Of course the Cleveland Browns from 1946 to 1949 won four straight All-American Football Conference (then the equivalent of the NFL) titles, then won the NFL title in 1950 their first year in the league. So that’s pretty good, too.
Two in a row? Three out of five? Nah, not yet, but getting there, possibly.
I don’t know who is going to win the Super Bowl, nor do I have any great interest in who does. I suspect the Chiefs will win, but I certainly wouldn’t rule out the San Francisco 49ers winning it either.
They seem to be the two best teams in light of the teams they beat to get there, though I will say, based on the few times I’ve seen both play, they both have struggled to stop the run, so whichever team runs the ball the best will probably win … and did you hear that Harbs?
As of Thursday afternoon, the line in Vegas said San Francisco by 2, which somewhat surprises me; but that’s right, I forgot, the game is being played in Las Vegas, which, to me, only adds more of the sleaze factor to it all, which, seemingly, is what the NFL wants or it wouldn’t be there.
And we’ll watch. Why wouldn’t we watch? It’s a helluva TV show. Should be a good game. Hope so.
Pitchers and catchers report in five days.
Just 48 days until Opening Day.
Super Bowl Sunday is super, unless there’s something better on TCM.
Baseball is life. Not even TCM preempts the ballgame.
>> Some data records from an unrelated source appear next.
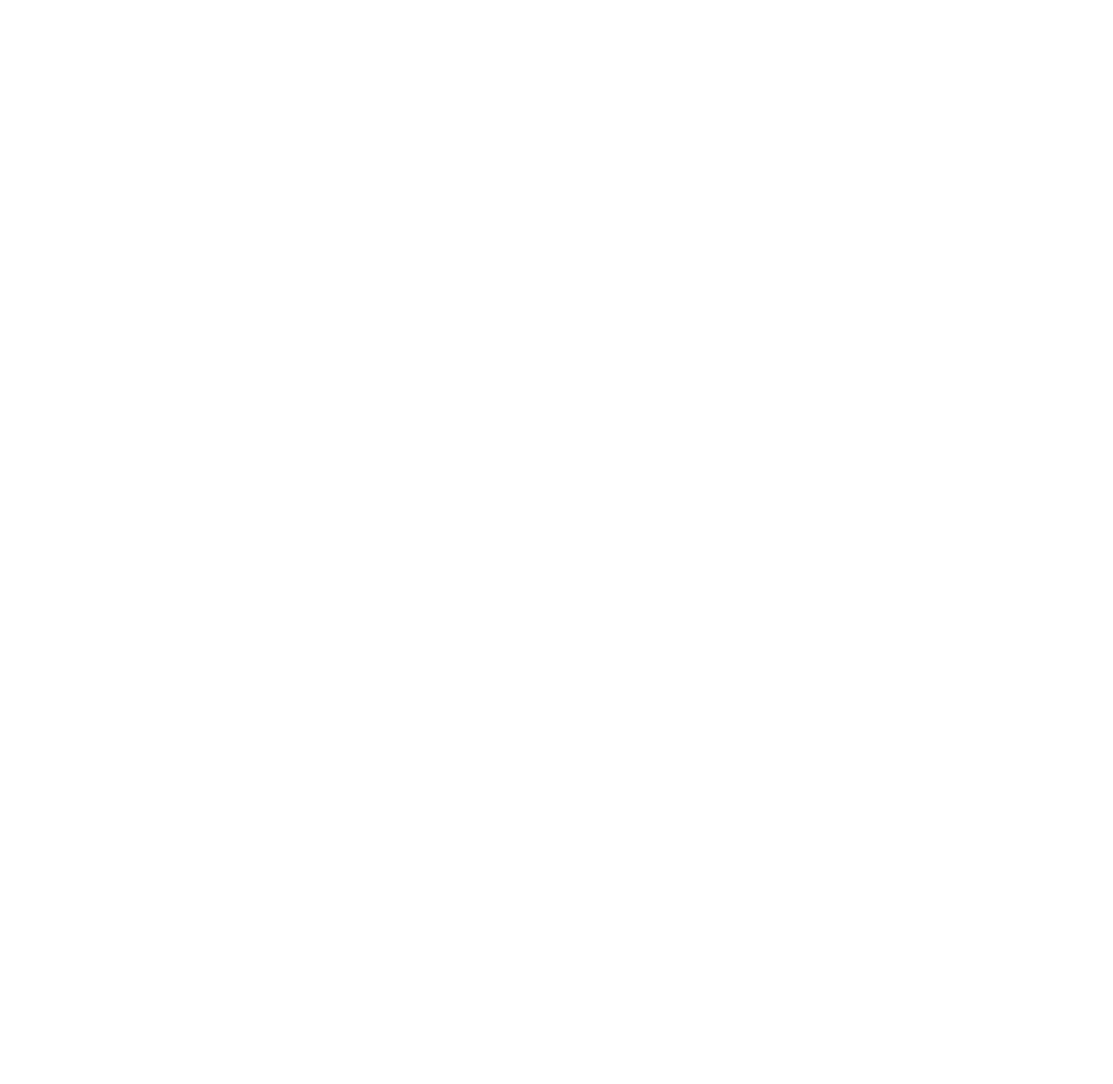
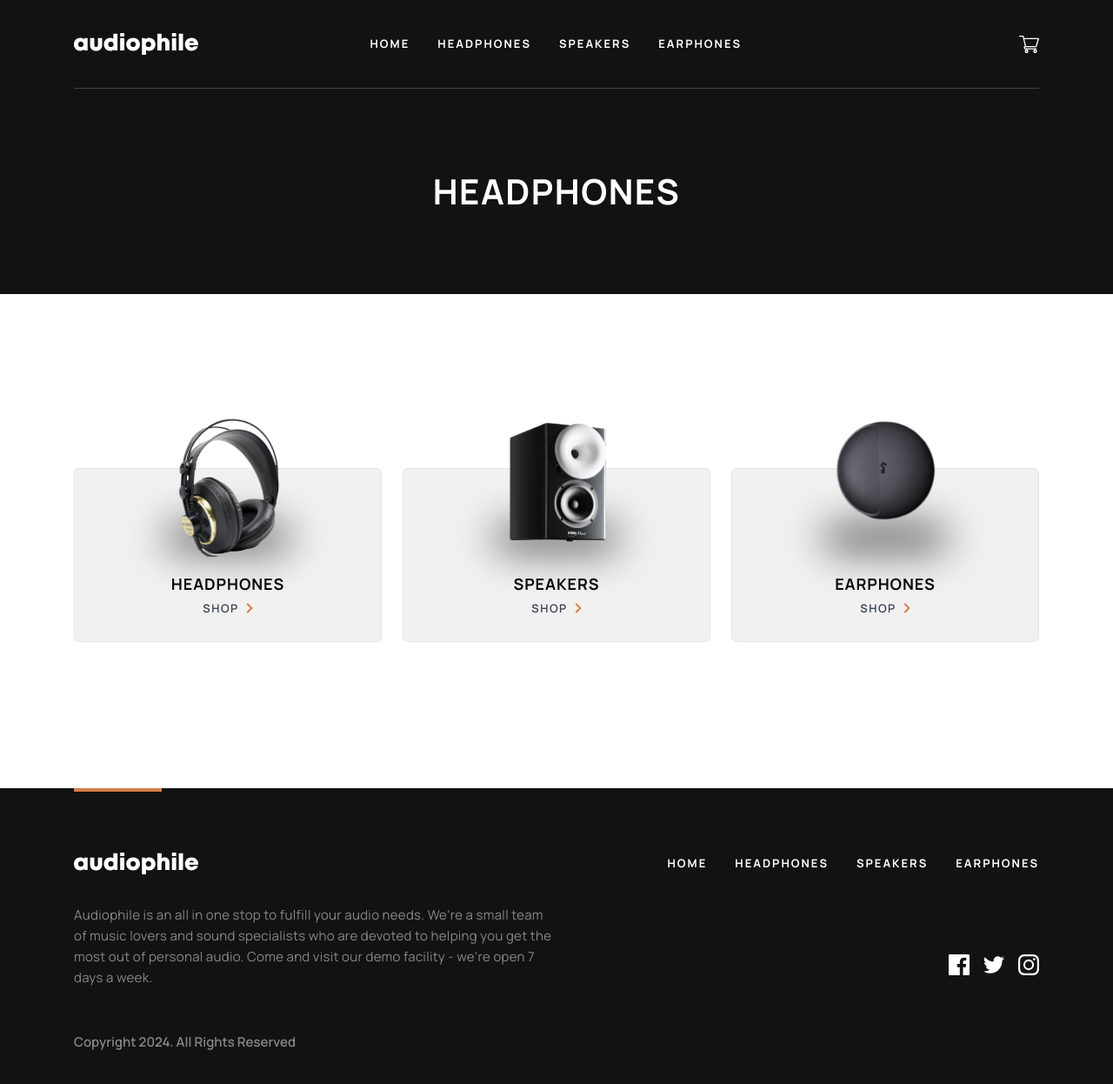
Before and after one commit to mfkutz/audiophile-ecommerce, a React (Vite) app: page /headphones in a window 1280 px wide. Before the commit this address had no page. Shown: the top 1246 px of the page at 87% size. Before the commit the page ends 800 px from the top, so only its background shows below. Built offline with nearby package versions, Linux system fonts and the light colour scheme.

Commit message:
hero title

```diff
--- a/src/components/Footer.tsx
+++ b/src/components/Footer.tsx
@@ -14,7 +14,7 @@
                 </div>
             </div>
 
-            <div className="flex md:items-center md:justify-between pt-[50px] sps:pt-[55px] md:pt-[70px] flex-col sps:items-start items-center md:flex-row">
+            <div className="flex md:items-center md:justify-between pt-[48px] sps:pt-[55px] md:pt-[70px] flex-col sps:items-start items-center md:flex-row">
                 <Logo />
                 <nav className="text-white  md:flex sps:flex-row uppercase sps:space-x-8 md:mt-0 mt-[50px] sps:mt-[32px]  flex flex-col sps:gap-0 gap-[22px] text-center sps:text-left">
                     <Link to="/" className=" tracking-[2px] font-bold text-[13px] cursor-pointer hover:text-more-ec transition-colors duration-200 ">Home</Link>
@@ -32,17 +32,20 @@
                 </p>
             </div>
 
-            <div className="text-gray-font-footer text-[15px] text-center sps:text-left mt-[58px] pb-[127px] sps:pb-[47px] font-semibold relative">
+            <div className="text-gray-font-footer text-[15px] text-center sps:text-left mt-[51px] pb-[110px] sps:pb-[47px] font-semibold relative">
                 Copyright {new Date().getFullYear()}. All Rights Reserved
-
                 <div className="flex items-end gap-4 pb-[7px] absolute md:top-[-90px] sps:top-[-5px]  sps:right-0 | translate-x-[-50%] sps:translate-x-0 top-[50%] sps:left-auto left-[50%]   ">
-                    <Facebook />
-                    <Twitter />
-                    <Instagram />
+                    <a href="https://www.facebook.com" target="_blank" rel="noopener noreferrer">
+                        <Facebook />
+                    </a>
+                    <a href="https://x.com" target="_blank" rel="noopener noreferrer">
+                        <Twitter />
+                    </a>
+                    <a href="https://www.instagram.com" target="_blank" rel="noopener noreferrer">
+                        <Instagram />
+                    </a>
                 </div>
-
             </div >
-
         </div>
     )
 }
--- a/src/components/Header.tsx
+++ b/src/components/Header.tsx
@@ -3,6 +3,7 @@
 import Hamburguer from "./Hamburguer";
 
 export default function Header() {
+
     return (
         <header className="max-w-screen-mk flex items-center justify-between mx-auto py-[38px]  xl:px-0 border-b border-b-neutral-700 px-5 sps:px-0">
             <div className="flex items-center lg:max-w-[768px] w-[78%] lg:flex-1 md:justify-between gap-10">
--- /dev/null
+++ b/src/components/Hero.title.tsx
@@ -0,0 +1,15 @@
+import { useLocation } from "react-router-dom"
+
+export default function HeroTitle() {
+
+    const { pathname } = useLocation()
+    const title = pathname.split("/")[1]
+
+    return (
+        <h2
+            className="text-center text-white py-[45px] sps:py-[96px] text-[28px] sps:text-[40px]"
+        >
+            {title}
+        </h2>
+    )
+}
--- /dev/null
+++ b/src/pages/Headphones.tsx
@@ -0,0 +1,19 @@
+import Accesories from "@/components/Accesories";
+import Footer from "@/components/Footer";
+import HeroTitle from "@/components/Hero.title";
+
+export default function Headphones() {
+    return (
+        <>
+            <section className="flex-1 bg-black-esp" >
+                <HeroTitle />
+            </section>
+            <section className="flex-1 px-5" >
+                <Accesories />
+            </section>
+            <section className="flex-1 bg-black-esp px-5">
+                <Footer />
+            </section>
+        </>
+    )
+}
--- a/src/router.tsx
+++ b/src/router.tsx
@@ -2,6 +2,7 @@
 import AppLayout from "./layouts/AppLayout"
 import Home from "./pages/Home"
 import Buttons from "./pages/Buttons"
+import Headphones from "./pages/Headphones"
 
 export default function Router() {
     return (
@@ -9,6 +10,7 @@
             <Routes>
                 <Route element={<AppLayout />}>
                     <Route path="/" element={<Home />} index />
+                    <Route path="/headphones" element={<Headphones />} />
                     <Route path="/buttons" element={<Buttons />} />
                 </Route>
             </Routes>
```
Mike Burke writes about sports and other stuff for Allegany Communications. He began covering sports for the Prince George’s Sentinel in 1981 and joined the Cumberland Times-News sports staff in 1984, serving as sports editor for over 30 years. Contact him at [email protected]. Follow him on Twitter @MikeBurkeMDT